- _Aim of the exercise_: Using the data below, find how many lines include the word "system" and report that figure alone.

- _Information provided_:
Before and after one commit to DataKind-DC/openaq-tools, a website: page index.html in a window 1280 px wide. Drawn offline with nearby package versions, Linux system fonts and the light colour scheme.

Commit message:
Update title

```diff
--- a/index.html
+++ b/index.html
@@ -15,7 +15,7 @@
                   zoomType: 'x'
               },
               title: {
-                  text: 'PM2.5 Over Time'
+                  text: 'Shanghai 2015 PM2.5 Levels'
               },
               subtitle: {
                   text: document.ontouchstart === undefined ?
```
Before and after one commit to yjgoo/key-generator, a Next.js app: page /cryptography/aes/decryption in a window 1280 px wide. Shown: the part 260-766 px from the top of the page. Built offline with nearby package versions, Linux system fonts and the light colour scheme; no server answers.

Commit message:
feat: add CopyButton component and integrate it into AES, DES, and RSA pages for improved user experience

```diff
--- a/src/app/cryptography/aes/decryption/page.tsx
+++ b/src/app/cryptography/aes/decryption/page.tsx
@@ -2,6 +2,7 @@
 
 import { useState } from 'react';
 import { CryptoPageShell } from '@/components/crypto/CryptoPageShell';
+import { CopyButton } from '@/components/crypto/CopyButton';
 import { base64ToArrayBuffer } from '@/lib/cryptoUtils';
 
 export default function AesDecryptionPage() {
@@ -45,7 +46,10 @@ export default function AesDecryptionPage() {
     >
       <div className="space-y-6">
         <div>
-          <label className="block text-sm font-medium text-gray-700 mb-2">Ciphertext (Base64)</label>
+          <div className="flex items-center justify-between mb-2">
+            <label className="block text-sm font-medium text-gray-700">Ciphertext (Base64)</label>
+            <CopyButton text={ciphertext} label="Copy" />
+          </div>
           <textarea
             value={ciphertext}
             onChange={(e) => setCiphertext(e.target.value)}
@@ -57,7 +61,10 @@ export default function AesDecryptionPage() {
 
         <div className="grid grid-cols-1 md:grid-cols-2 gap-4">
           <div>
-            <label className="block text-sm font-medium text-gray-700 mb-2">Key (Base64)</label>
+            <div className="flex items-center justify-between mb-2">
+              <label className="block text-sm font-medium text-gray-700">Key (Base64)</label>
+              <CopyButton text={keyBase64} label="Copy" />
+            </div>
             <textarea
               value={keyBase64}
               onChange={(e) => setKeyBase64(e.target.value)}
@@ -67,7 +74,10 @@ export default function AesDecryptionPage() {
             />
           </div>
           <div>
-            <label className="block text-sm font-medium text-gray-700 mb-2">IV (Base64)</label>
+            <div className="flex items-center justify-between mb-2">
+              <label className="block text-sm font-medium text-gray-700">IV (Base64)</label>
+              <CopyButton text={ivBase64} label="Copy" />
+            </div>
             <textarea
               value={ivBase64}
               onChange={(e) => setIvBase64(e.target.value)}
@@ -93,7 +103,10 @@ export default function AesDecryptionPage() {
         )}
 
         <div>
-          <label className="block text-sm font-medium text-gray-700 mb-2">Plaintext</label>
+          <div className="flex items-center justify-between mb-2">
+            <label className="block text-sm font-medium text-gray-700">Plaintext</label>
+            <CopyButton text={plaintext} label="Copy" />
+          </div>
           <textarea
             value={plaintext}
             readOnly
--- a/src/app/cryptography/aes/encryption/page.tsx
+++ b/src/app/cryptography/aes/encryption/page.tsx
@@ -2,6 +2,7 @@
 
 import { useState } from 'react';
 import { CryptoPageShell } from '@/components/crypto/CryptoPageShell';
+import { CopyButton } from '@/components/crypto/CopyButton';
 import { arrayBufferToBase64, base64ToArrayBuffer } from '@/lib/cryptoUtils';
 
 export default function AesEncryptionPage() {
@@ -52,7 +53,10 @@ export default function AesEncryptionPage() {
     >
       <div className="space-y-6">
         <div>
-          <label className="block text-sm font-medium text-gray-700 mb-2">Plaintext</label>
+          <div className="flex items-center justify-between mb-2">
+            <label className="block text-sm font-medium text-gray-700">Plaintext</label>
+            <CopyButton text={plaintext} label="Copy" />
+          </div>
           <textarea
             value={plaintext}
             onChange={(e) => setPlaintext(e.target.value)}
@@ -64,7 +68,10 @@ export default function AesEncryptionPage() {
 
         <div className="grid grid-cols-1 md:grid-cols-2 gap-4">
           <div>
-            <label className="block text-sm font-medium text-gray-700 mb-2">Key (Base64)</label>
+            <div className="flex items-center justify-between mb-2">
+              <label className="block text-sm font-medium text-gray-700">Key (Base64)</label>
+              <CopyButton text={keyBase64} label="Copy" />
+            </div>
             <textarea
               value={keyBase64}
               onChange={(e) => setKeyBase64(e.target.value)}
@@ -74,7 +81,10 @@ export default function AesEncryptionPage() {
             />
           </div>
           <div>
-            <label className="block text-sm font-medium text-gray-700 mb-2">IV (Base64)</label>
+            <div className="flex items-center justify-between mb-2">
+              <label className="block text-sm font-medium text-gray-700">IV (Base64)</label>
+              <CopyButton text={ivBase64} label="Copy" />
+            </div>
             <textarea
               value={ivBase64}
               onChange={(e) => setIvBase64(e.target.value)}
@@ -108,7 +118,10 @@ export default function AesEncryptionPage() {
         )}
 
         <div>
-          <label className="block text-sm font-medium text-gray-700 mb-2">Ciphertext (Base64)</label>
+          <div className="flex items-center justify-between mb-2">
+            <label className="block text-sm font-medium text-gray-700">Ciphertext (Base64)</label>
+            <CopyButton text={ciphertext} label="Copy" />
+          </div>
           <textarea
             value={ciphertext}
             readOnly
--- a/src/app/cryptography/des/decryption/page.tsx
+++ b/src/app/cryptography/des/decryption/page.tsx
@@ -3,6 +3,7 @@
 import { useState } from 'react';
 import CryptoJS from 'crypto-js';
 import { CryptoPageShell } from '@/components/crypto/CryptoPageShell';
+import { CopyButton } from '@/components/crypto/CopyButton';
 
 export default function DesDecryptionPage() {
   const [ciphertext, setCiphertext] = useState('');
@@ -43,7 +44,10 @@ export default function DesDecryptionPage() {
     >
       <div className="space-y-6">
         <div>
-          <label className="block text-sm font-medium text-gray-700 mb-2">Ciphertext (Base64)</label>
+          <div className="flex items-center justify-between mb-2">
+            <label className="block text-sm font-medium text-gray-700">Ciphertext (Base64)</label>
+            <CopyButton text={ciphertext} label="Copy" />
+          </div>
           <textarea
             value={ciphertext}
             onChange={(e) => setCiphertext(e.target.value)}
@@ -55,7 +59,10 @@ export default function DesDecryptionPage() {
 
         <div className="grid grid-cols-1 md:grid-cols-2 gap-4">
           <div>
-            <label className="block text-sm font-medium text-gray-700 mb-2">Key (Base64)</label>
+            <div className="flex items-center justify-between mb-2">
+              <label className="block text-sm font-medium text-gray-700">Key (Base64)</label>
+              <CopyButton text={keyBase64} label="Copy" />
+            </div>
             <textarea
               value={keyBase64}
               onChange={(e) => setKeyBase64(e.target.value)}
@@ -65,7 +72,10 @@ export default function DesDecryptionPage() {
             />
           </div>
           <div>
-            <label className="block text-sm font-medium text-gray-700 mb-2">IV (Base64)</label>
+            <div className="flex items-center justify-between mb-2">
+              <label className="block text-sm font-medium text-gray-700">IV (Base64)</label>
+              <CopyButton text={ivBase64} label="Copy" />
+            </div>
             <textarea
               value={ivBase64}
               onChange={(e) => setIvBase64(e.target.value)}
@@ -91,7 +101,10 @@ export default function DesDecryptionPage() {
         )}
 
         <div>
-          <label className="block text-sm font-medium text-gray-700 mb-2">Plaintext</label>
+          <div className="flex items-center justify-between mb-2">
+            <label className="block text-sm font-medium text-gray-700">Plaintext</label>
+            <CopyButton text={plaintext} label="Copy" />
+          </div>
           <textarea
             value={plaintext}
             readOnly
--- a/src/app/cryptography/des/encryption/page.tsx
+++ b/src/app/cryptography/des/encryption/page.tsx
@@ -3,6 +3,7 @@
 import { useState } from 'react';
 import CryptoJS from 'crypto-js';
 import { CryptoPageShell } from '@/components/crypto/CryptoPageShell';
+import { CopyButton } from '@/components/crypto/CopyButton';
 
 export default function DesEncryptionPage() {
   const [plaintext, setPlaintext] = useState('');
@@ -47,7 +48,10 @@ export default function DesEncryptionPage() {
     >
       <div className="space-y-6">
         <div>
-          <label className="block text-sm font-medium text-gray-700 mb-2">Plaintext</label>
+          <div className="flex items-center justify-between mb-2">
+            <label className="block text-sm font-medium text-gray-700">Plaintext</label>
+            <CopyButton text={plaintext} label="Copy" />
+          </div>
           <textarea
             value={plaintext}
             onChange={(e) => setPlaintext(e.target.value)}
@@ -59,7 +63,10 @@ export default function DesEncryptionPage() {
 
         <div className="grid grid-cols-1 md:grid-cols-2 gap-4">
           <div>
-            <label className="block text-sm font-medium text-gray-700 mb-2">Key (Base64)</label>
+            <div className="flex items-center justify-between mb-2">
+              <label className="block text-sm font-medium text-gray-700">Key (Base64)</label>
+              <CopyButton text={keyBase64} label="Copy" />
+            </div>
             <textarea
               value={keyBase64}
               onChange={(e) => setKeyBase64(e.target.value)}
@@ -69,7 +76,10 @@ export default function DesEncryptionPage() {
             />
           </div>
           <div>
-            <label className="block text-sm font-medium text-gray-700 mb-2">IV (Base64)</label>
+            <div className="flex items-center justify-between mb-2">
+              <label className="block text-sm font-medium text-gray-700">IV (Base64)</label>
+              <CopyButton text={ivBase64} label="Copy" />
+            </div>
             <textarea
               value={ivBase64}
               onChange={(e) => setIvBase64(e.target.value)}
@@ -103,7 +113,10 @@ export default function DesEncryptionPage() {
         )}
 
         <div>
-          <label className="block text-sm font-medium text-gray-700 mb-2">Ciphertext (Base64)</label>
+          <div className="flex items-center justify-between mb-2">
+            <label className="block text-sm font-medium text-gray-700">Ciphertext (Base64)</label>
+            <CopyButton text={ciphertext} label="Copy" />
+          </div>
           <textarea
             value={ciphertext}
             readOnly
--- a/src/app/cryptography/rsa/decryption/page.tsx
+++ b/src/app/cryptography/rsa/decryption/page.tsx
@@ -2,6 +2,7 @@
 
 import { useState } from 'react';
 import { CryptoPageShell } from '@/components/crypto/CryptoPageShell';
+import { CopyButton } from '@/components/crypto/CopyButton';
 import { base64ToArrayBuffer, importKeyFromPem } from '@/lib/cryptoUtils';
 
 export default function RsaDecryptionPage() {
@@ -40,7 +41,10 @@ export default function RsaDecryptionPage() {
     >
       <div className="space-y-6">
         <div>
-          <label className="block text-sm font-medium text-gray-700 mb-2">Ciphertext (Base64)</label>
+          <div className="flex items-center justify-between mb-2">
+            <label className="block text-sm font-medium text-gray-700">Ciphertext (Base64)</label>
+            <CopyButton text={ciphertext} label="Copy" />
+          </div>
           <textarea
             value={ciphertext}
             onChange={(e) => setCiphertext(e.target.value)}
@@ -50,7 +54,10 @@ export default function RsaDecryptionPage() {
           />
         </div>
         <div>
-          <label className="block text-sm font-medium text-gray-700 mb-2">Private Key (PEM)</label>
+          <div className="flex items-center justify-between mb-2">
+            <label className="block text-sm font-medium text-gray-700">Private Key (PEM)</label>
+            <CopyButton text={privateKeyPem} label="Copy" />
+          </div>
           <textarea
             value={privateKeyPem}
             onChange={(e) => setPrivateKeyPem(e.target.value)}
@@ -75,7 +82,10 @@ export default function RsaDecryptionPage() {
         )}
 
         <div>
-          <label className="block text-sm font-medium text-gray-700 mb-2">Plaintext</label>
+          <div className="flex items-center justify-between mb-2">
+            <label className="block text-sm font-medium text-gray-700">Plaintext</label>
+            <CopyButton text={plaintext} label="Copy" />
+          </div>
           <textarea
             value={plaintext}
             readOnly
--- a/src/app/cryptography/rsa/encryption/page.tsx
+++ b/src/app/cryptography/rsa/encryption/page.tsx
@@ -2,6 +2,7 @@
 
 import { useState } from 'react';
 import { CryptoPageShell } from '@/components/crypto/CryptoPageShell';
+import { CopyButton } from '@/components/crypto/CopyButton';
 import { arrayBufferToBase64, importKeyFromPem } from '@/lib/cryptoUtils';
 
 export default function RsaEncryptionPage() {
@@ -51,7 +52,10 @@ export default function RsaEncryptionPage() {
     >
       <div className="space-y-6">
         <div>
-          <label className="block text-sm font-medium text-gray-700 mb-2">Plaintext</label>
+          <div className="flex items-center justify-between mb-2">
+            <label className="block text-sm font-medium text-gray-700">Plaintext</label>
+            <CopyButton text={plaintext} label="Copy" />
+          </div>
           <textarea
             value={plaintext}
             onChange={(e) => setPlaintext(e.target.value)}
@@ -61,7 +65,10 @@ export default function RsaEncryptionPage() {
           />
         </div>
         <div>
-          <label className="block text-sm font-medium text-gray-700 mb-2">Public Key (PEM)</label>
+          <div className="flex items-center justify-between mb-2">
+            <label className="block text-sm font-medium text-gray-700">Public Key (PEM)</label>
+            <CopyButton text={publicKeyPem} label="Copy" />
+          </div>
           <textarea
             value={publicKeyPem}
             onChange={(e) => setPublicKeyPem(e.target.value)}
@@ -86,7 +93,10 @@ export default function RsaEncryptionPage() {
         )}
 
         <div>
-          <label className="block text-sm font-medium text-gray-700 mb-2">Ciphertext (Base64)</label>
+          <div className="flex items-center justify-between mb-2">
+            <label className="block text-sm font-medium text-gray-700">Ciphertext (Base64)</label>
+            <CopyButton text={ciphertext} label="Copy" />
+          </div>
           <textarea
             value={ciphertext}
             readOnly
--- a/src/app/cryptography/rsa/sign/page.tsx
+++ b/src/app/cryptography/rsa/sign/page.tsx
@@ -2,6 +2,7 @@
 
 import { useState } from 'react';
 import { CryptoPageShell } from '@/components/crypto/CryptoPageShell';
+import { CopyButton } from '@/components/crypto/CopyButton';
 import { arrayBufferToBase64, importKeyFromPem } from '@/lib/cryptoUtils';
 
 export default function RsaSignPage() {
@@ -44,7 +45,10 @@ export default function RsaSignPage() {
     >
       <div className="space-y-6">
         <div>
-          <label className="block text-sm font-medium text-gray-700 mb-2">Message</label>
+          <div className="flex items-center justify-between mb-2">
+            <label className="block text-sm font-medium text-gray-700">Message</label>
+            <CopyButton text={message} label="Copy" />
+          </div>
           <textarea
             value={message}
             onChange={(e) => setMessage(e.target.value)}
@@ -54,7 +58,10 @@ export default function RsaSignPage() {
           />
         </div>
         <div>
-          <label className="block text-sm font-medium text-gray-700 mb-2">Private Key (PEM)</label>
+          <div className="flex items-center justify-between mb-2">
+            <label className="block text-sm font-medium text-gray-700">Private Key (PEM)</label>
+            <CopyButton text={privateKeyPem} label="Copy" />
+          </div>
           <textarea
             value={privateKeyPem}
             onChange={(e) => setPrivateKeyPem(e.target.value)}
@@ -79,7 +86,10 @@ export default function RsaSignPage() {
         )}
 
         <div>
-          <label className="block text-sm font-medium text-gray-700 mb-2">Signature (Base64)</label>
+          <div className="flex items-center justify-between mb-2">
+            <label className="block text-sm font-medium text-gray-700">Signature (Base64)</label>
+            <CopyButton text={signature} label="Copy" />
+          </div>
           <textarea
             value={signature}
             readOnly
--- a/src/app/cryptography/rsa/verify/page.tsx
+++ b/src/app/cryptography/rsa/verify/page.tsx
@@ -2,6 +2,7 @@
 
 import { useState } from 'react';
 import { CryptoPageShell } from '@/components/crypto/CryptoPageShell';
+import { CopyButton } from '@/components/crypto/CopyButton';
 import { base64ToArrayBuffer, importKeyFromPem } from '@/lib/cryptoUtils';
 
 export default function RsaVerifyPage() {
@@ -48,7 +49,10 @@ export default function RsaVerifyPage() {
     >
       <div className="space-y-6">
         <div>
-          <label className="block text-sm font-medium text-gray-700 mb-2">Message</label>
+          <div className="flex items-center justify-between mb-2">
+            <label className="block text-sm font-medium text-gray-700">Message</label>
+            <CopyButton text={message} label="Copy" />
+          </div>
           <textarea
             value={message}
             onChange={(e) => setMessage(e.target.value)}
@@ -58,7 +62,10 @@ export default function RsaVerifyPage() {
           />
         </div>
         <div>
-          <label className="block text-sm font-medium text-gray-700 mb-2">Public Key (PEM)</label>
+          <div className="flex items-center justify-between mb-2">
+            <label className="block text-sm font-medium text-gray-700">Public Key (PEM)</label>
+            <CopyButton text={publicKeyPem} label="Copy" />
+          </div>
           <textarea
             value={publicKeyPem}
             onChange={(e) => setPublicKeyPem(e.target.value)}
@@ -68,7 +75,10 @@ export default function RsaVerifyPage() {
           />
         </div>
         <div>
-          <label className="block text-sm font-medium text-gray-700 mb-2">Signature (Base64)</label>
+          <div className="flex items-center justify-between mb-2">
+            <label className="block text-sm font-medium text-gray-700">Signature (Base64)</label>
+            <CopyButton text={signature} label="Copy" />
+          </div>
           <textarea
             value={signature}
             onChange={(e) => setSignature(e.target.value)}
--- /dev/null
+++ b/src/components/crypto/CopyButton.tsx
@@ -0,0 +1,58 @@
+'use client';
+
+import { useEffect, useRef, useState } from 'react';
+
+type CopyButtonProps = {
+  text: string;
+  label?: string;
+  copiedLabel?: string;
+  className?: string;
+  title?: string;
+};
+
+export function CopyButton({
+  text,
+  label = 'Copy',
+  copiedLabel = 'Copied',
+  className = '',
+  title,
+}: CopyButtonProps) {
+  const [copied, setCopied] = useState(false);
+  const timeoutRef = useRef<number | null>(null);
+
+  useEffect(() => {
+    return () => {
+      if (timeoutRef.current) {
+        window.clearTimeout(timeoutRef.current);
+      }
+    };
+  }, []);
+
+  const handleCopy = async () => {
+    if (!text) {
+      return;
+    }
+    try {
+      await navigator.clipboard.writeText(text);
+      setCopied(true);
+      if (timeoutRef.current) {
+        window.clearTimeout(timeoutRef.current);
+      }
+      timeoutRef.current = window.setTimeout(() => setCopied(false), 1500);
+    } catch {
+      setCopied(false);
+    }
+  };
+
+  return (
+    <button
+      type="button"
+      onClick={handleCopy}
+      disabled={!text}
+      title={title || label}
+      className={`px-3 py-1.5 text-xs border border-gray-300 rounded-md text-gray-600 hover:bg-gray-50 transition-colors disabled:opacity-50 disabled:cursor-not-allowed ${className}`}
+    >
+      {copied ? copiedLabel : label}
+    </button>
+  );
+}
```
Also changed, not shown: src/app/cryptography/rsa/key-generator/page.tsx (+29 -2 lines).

- _Answer area_: 2